Dynamics and Perspectives 

Edited by Peter Ester, Ruud Muffels, Joop Schippers and Ton Wilthagen
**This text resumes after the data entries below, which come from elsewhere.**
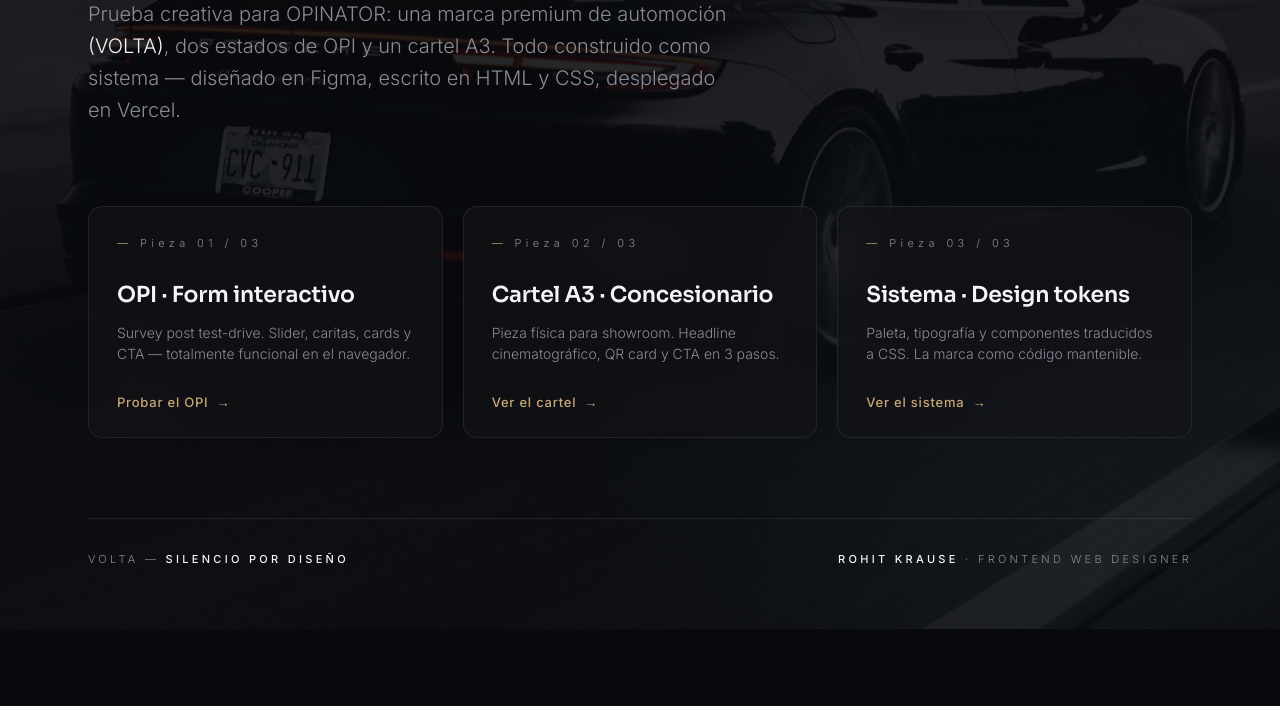
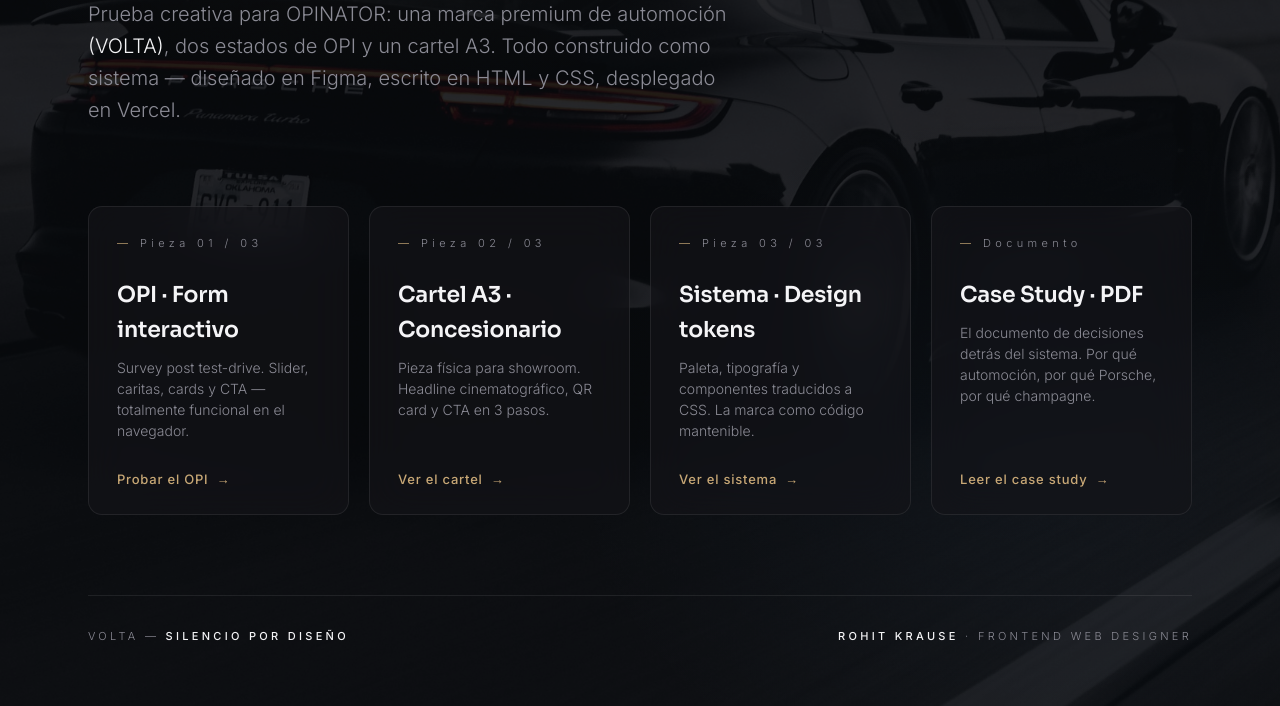
Before and after one commit to rohitkrause23/volta-opinator, a website built with Vite: page index.html in a window 1280 px wide. Shown: the part 503-1209 px from the top of the page. Before the commit the page ends 1132 px from the top, so only its background shows below. Built offline with nearby package versions, Linux system fonts and the light colour scheme.

Commit message:
improvementes

```diff
--- a/assets/css/landing.css
+++ b/assets/css/landing.css
@@ -86,7 +86,7 @@
 
 .pieces {
   display: grid;
-  grid-template-columns: repeat(3, 1fr);
+  grid-template-columns: repeat(auto-fit, minmax(15rem, 1fr));
   gap: 1.25rem;
   margin-block-end: 5rem;
 }
--- a/index.html
+++ b/index.html
@@ -74,6 +74,16 @@
           </p>
           <span class="piece__cta">Ver el sistema <span class="piece__cta-arrow" aria-hidden="true">→</span></span>
         </a>
+
+        <a href="/assets/pdf/volta-case-study.pdf" class="piece" target="_blank" rel="noopener">
+          <span class="piece__num">Documento</span>
+          <h2 class="piece__title">Case Study · PDF</h2>
+          <p class="piece__lede">
+            El documento de decisiones detrás del sistema. Por qué automoción,
+            por qué Porsche, por qué champagne.
+          </p>
+          <span class="piece__cta">Leer el case study <span class="piece__cta-arrow" aria-hidden="true">→</span></span>
+        </a>
       </nav>
 
       <footer class="meta landing__footer">
```
Also changed, not shown: 1 other file.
This book examines innovative theoretical perspectives and novel labour market policy responses to Europe’s changing work demands, employment careers and life courses. It presents creative ideas and recommendations for flexicurity policies at various levels and in different social and economic contexts. The driving factors determining the performance of dissimilar pathways in Europe are identified in regard to their impact on the flexibility/security nexus. Key issues in the current European policy debate are addressed, including how innovative policies are designed in the areas of working time, education, work–life balance, employment relations, retirement and migration, how they are put into practice and what determines their level of success.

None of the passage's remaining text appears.